Unfortunately, the experience of orgasm is put out as the measure of success of a joyful and meaningful sexual experience. It’s like our culture views sex as a sporting event. Once we get on the playing field of sex, it’s all around running around the bases — with the sole purpose of hitting a home run. Isn’t that what we learned as young sexual beings with that entire concept of “hitting a home run?” Somehow, if we don’t get that orgasm we feel like we lost the game.
So, let’s get this straight. Not only is Madsen not in favor of trying to give oneself or one’s partner an orgasm, but she also hates baseball? And winning?! What does she think we should do instead? Go “organic,” and tell ourselves, “‘I don’t have a need for my partner to orgasm. I don’t feel an obligation to ‘give’ my partner an orgasm. I don’t feel an obligation to have an orgasm myself.’” Paging Joseph McCarthy.
What Is An Organic Orgasm? [Psychology Today]
Update: Madsen responded to us in the comments.
Dear Daily Intel:

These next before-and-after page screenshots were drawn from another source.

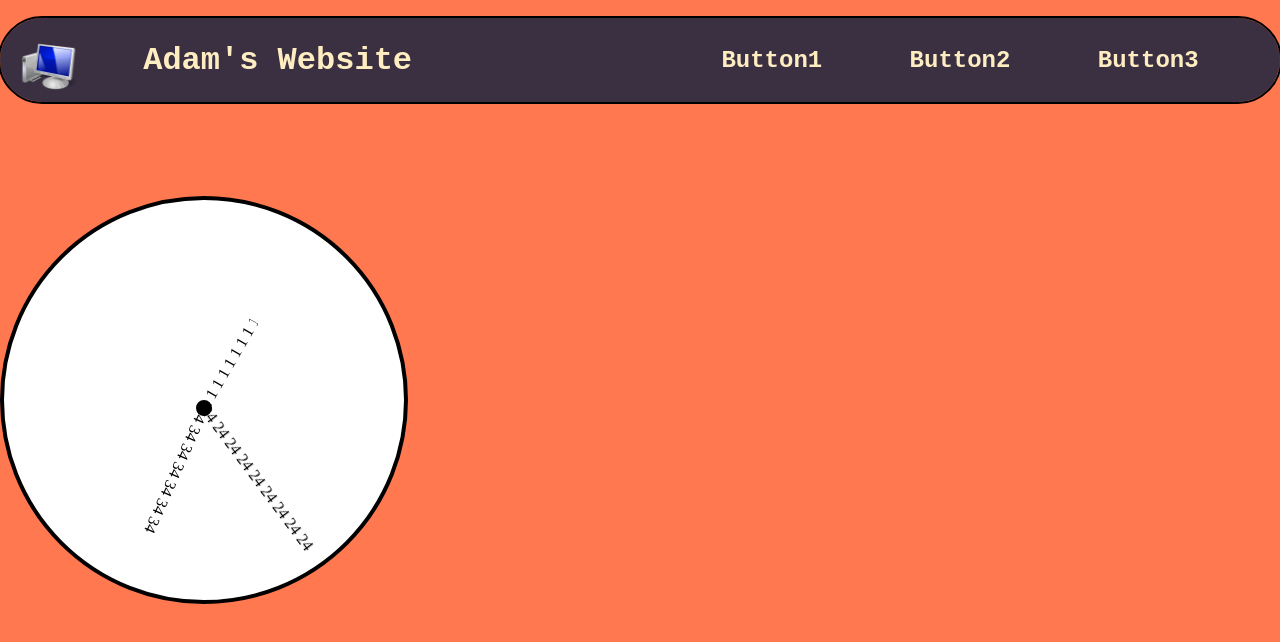
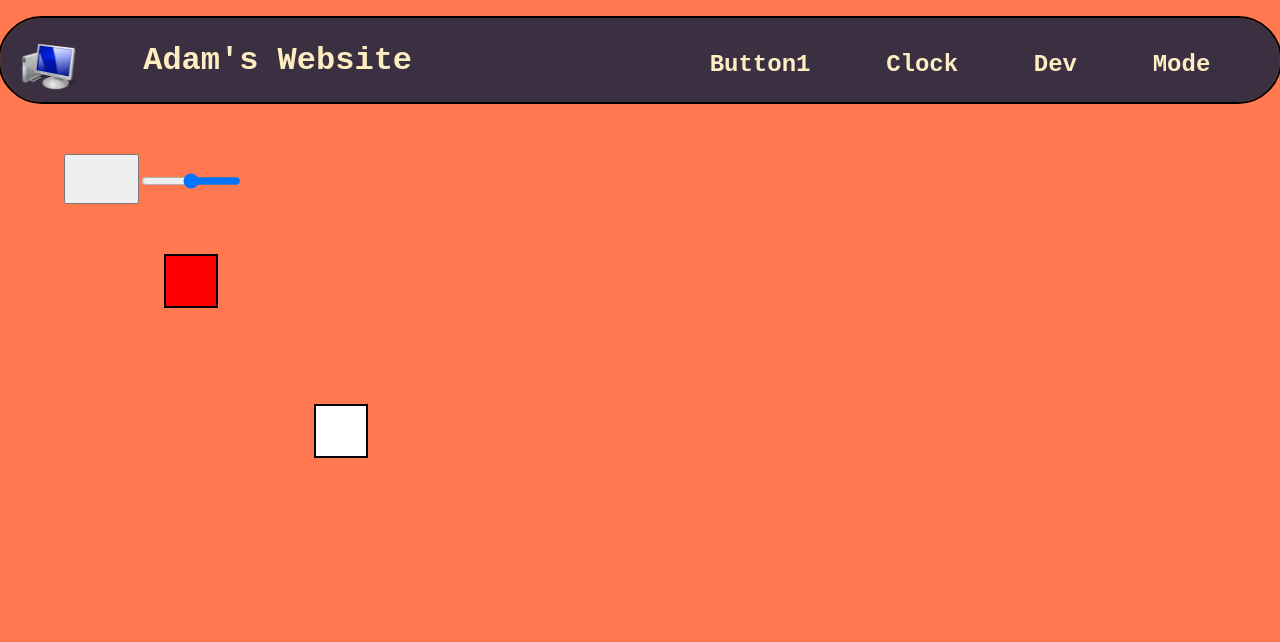
Before and after one commit to AdamCanard/react, a React app: page / in a window 1280 px wide. Shown: the top 642 px of the page. Built offline with nearby package versions, Linux system fonts and the light colour scheme.

Commit message:
added game loop and Screen restructure

```diff
--- a/src/App.js
+++ b/src/App.js
@@ -3,12 +3,13 @@ import { useState, useCallback, useEffect } from "react";
 
 import Clock from "./Clock";
 import Taskbar from "./Taskbar";
-import Grid from "./Grid";
+
+import Dev from "./Dev";
 
 const flexStyleCenter = {
   display: "flex",
-  width: "100vw",
-  height: "100vh",
+  width: "100%",
+  height: "100%",
   flexDirection: "column",
   placeContent: "center",
   textAlign: "center",
@@ -26,6 +27,12 @@ function App() {
 export default App;
 
 function Screen() {
+  const [gamer, setGamer] = useState(false);
+  const [color, setColor] = useState("#FFEDC2");
+  const [clock, setClock] = useState(false);
+  const [dev, setDev] = useState(true);
+  const compList = [clock, dev];
+
   const screenStyle = {
     display: "grid",
     width: "100vw",
@@ -47,11 +54,48 @@ function Screen() {
     alignItems: "center",
   };
 
+  const gamerMode = {
+    display: "flex",
+    width: "100%",
+    height: "100%",
+    justifyContent: "start",
+    textAlign: "center",
+    alignItems: "center",
+  };
+
+  function switchMode() {
+    setGamer(!gamer);
+  }
+  function changeColor() {
+    if (color === "#FFEDC2") {
+      setColor("#A6D274");
+    } else {
+      setColor("#FFEDC2");
+    }
+  }
+
+  function compClock() {
+    setClock(!clock);
+  }
+  function compDev() {
+    setDev(!dev);
+  }
+
   return (
     <div style={screenStyle}>
-      <div className="midCol" style={midCol}>
-        <Clock />
-        <Taskbar />
+      <div className="midCol" style={gamer ? gamerMode : midCol}>
+        <Taskbar
+          changeColor={changeColor}
+          clockOn={compClock}
+          switchMode={switchMode}
+          dev={compDev}
+          pass={gamer}
+          color={color}
+        />
+        <div style={flexStyleCenter}>
+          {clock ? <Clock /> : <></>}
+          {dev ? <Dev /> : <></>}
+        </div>
       </div>
     </div>
   );
--- a/src/Clock.js
+++ b/src/Clock.js
@@ -24,7 +24,7 @@ export default function Clock({ height, width }) {
     maxWidth: "100px",
     overflow: "hidden",
     whiteSpace: "nowrap",
-    transition: (hourAng===0)?"none":"1s",
+    transition: hourAng === 0 ? "none" : "1s",
   };
   const minuteStyle = {
     display: "inline-block",
@@ -38,8 +38,7 @@ export default function Clock({ height, width }) {
     maxWidth: "140px",
     overflow: "hidden",
     whiteSpace: "nowrap",
-    transition: (minuteAng===0)?"none":"1s",
-
+    transition: minuteAng === 0 ? "none" : "1s",
   };
   const secondStyle = {
     display: "inline-block",
@@ -53,7 +52,7 @@ export default function Clock({ height, width }) {
     maxWidth: "180px",
     overflow: "hidden",
     whiteSpace: "nowrap",
-    transition: (secondAng===0)?"none":"1s",
+    transition: secondAng === 0 ? "none" : "1s",
   };
 
   function useTime() {
@@ -81,7 +80,7 @@ export default function Clock({ height, width }) {
         border: "4px solid black",
         height: "400px",
         width: "400px",
-        position: "absolute",
+
         backgroundColor: "white",
       }}
     >
@@ -89,7 +88,6 @@ export default function Clock({ height, width }) {
         className="here"
         style={{
           position: "relative",
-
           placeContent: "center",
           textAlign: "center",
           paddingTop: "200px",
@@ -98,7 +96,15 @@ export default function Clock({ height, width }) {
         <div style={hourStyle}>{hourStr}</div>
         <div style={minuteStyle}>{minuteStr}</div>
         <div style={secondStyle}>{secondStr}</div>
-        <div style={{border:"8px solid black",width:"0px",left:"48%",borderRadius:"8px",position:"absolute"}}></div>
+        <div
+          style={{
+            border: "4px solid black",
+            width: "0px",
+            left: "49%",
+            borderRadius: "4px",
+            position: "absolute",
+          }}
+        ></div>
       </div>
     </div>
   );
--- /dev/null
+++ b/src/Dev.js
@@ -0,0 +1,129 @@
+import { useState, useEffect, useCallback } from "react";
+
+export default function Dev() {
+  return <Gameloop />;
+}
+
+function Gameloop() {
+  const [time, setTime] = useState(() => new Date());
+  const [x, setX] = useState(250);
+  const [y, setY] = useState(250);
+  const [guyX, setGuyX] = useState(100);
+  const [guyY, setGuyY] = useState(100);
+  const [pause, setPause] = useState(true);
+  const [speed, setSpeed] = useState(100);
+  const style = {
+    position: "absolute",
+    height: "50px",
+    width: "50px",
+    border: "2px black solid",
+    backgroundColor: "white",
+    color: "black",
+    marginTop: y,
+    marginLeft: x,
+    transition: ".1s",
+  };
+
+  const guyStyle = {
+    position: "absolute",
+    height: "50px",
+    width: "50px",
+    border: "2px black solid",
+    backgroundColor: "red",
+    color: "black",
+    marginTop: guyY,
+    marginLeft: guyX,
+    transition: ".2s",
+  };
+
+  function keyHandler(e) {
+    if (e.key === "ArrowUp") {
+      setY(y - 50);
+    } else if (e.key === "ArrowDown") {
+      setY(y + 50);
+    } else if (e.key === "ArrowRight") {
+      setX(x + 50);
+    } else if (e.key === "ArrowLeft") {
+      setX(x - 50);
+    } else {
+    }
+    moveGuy();
+  }
+
+  function moveGuy() {
+    if (pause) {
+    } else if (x == guyX && y == guyY) {
+      alert("caught");
+      setGuyX(100);
+      setGuyY(100);
+    } else {
+      if (x == guyX) {
+        if (y >= guyY) {
+          setGuyY(guyY + 10);
+        } else {
+          setGuyY(guyY - 10);
+        }
+      } else if (y == guyY) {
+        if (x >= guyX) {
+          setGuyX(guyX + 10);
+        } else {
+          setGuyX(guyX - 10);
+        }
+      } else {
+        if (y >= guyY) {
+          setGuyY(guyY + 10);
+        } else {
+          setGuyY(guyY - 10);
+        }
+        if (x >= guyX) {
+          setGuyX(guyX + 10);
+        } else {
+          setGuyX(guyX - 10);
+        }
+      }
+    }
+  }
+
+  useEffect(() => {
+    const id = setInterval(() => {
+      setTime(new Date());
+      moveGuy();
+    }, speed);
+    window.addEventListener("keydown", keyHandler);
+
+    return () => {
+      clearInterval(id);
+      window.removeEventListener("keydown", keyHandler);
+    };
+  });
+
+  function Pause() {
+    setPause(!pause);
+  }
+  return (
+    <div
+      style={{
+        display: "flex",
+        justifyContent: "flex-start",
+        height: "90%",
+        width: "90%",
+      }}
+    >
+      <button
+        style={{ height: "50px", width: "75px" }}
+        onClick={Pause}
+      ></button>
+      <input
+        style={{ height: "50px", width: "100px" }}
+        type="range"
+        min="0"
+        max="200"
+        defaultValue={100}
+        dir="rtl"
+        onInput={(e) => setSpeed(e.target.value)}
+      ></input>
+      <div style={style}> </div>
+      <div style={guyStyle}> </div>
+    </div>
+  );
+}
--- a/src/Taskbar.js
+++ b/src/Taskbar.js
@@ -1,9 +1,15 @@
 import { useState } from "react";
 import logo from "./Computer-icon.png";
 
-export default function Taskbar() {
-  const [color, setColor] = useState("#FFEDC2");
-  const style = {
+export default function Taskbar({
+  changeColor,
+  clockOn,
+  switchMode,
+  dev,
+  pass,
+  color,
+}) {
+  const TaskbarStyle = {
     display: "grid",
     gridTemplateColumns: "50% 50%",
     width: "100%",
@@ -14,27 +20,35 @@ export default function Taskbar() {
     borderRadius: 50,
   };
 
-  function changeButton1() {
-    if (color === "#FFEDC2") {
-      setColor("#A6D274");
-    } else {
-      setColor("#FFEDC2");
-    }
-  }
+  const SidebarStyle = {
+    display: "flex",
+    flexDirection: "column",
+    width: "20%",
+    height: "95%",
+    gridRow: 1,
+    justifyContent: "flex-start",
+    backgroundColor: "#3A3042",
+    outline: "2px black solid",
+    marginLeft: "5px",
+    borderRadius: 50,
+  };
+
   return (
-    <div className="temp " style={style}>
-      <Title title="Adam's Website" src={logo} />
-      <ButtonRow
-        button1={() => changeButton1()}
-        button2={() => console.log("button2")}
-        button3={() => alert("button3")}
+    <div className="temp " style={pass ? SidebarStyle : TaskbarStyle}>
+      <Title title="Adam's Website" src={logo} pass={pass} />
+      <ButtonGroup
+        button1={changeColor}
+        button2={clockOn}
+        button3={dev}
+        button4={switchMode}
         color={color}
+        pass={pass}
       />
     </div>
   );
 }
 
-function Title({ title, src }) {
+function Title({ title, src, pass }) {
   const imageStyle = {
     height: "60px",
     width: "60px",
@@ -50,9 +64,9 @@ function Title({ title, src }) {
 
   const divStyle = {
     display: "flex",
-    flexDirection: "row",
+    flexDirection: pass ? "column" : "row",
     width: "100%",
-    height: "100%",
+    height: pass ? "35%" : "100%",
     alignItems: "center",
   };
   return (
@@ -63,13 +77,14 @@ function Title({ title, src }) {
   );
 }
 
-function ButtonRow({ button1, button2, button3, color }) {
+function ButtonGroup({ button1, button2, button3, button4, color, pass }) {
   const divStyle = {
     display: "flex",
-    flexDirection: "row",
+    flexDirection: pass ? "column" : "row",
     height: "100%",
     width: "100%",
-    justifyContent: "space-Evenly",
+    justifyContent: pass ? "start" : "space-Evenly",
+    columnGap: pass ? "10px" : "",
   };
 
   const buttonStyle = {
@@ -79,6 +94,7 @@ function ButtonRow({ button1, button2, button3, color }) {
     fontSize: "1.5em",
     fontWeight: "700",
     color: color,
+    paddingTop: "10px",
   };
   return (
     <div style={divStyle}>
@@ -86,10 +102,13 @@ function ButtonRow({ button1, button2, button3, color }) {
         Button1
       </button>
       <button onClick={button2} style={buttonStyle}>
-        Button2
+        Clock
       </button>
       <button onClick={button3} style={buttonStyle}>
-        Button3
+        Dev
+      </button>
+      <button onClick={button4} style={buttonStyle}>
+        Mode
       </button>
     </div>
   );
--- a/webpack.config.js
+++ b/webpack.config.js
@@ -1,63 +1,56 @@
-const HtmlWebpackPlugin = require('html-webpack-plugin');
-const path = require('path');
+const HtmlWebpackPlugin = require("html-webpack-plugin");
+const path = require("path");
 
 module.exports = {
-    entry: './src/index.js',
-    mode: 'development',
+  entry: "./src/index.js",
+  mode: "development",
   output: {
-        path: path.resolve(__dirname, './dist'),
-        filename: 'index_bundle.js',
-        publicPath: "/"
+    path: path.resolve(__dirname, "./dist"),
+    filename: "index_bundle.js",
+    publicPath: "/",
   },
-    target: 'web',
+  target: "web",
   devServer: {
-        port: '5000',
+    port: "5000",
     static: {
-            directory: path.join(__dirname, 'public')
+      directory: path.join(__dirname, "public"),
     },
     open: false,
     hot: true,
     liveReload: true,
-        historyApiFallback:true,
+    historyApiFallback: true,
   },
   resolve: {
-        extensions: ['.js', '.jsx', '.json'],
-        fallback:{
-            "fs":false,
-            "path":false
-        }
+    extensions: [".js", ".jsx", ".json"],
+    fallback: {
+      fs: false,
+      path: false,
+    },
   },
   module: {
     rules: [
       {
         test: /\.(js|jsx)$/,
         exclude: /node_modules/,
-                use: [
-                    'babel-loader',
-                ],
-
+        use: ["babel-loader"],
       },
       {
         test: /\.css$/,
+        use: ["style-loader", "css-loader"],
+      },
+      {
+        test: /\.(png|jpe?g|gif)$/i,
         use: [
-                    'style-loader',
-                    'css-loader',
+          {
+            loader: "file-loader",
+          },
         ],
       },
-            {
-                test:/\.(png|jpe?g|gif)$/i,
-                use:[
-                    {
-                        loader:'file-loader'
-                    }
-                ]
-            }
-
     ],
   },
   plugins: [
     new HtmlWebpackPlugin({
-            template: path.join(__dirname, 'public', 'index.html')
-        })
-    ]
+      template: path.join(__dirname, "public", "index.html"),
+    }),
+  ],
 };
```
Lines whose indentation alone changed are shown as unchanged.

Thank you for picking up the writing! While funny - you missed the point entirely! Orgasms are delicious and wonderful - I am suggesting that we are simply too focused at the “getting there” - and we miss the journey all along the way which is filled with pleasure - all because we want to make sure that we get to that “home run”. What if we let go of “getting there” - and see what happens? Extended pleasure perhaps? Less anxiety about getting it right? More orgasms as a result? Who knows? You can mock the possibility of opening yourself to more pleasure by releasing be so goal orientated in your sexing….or not.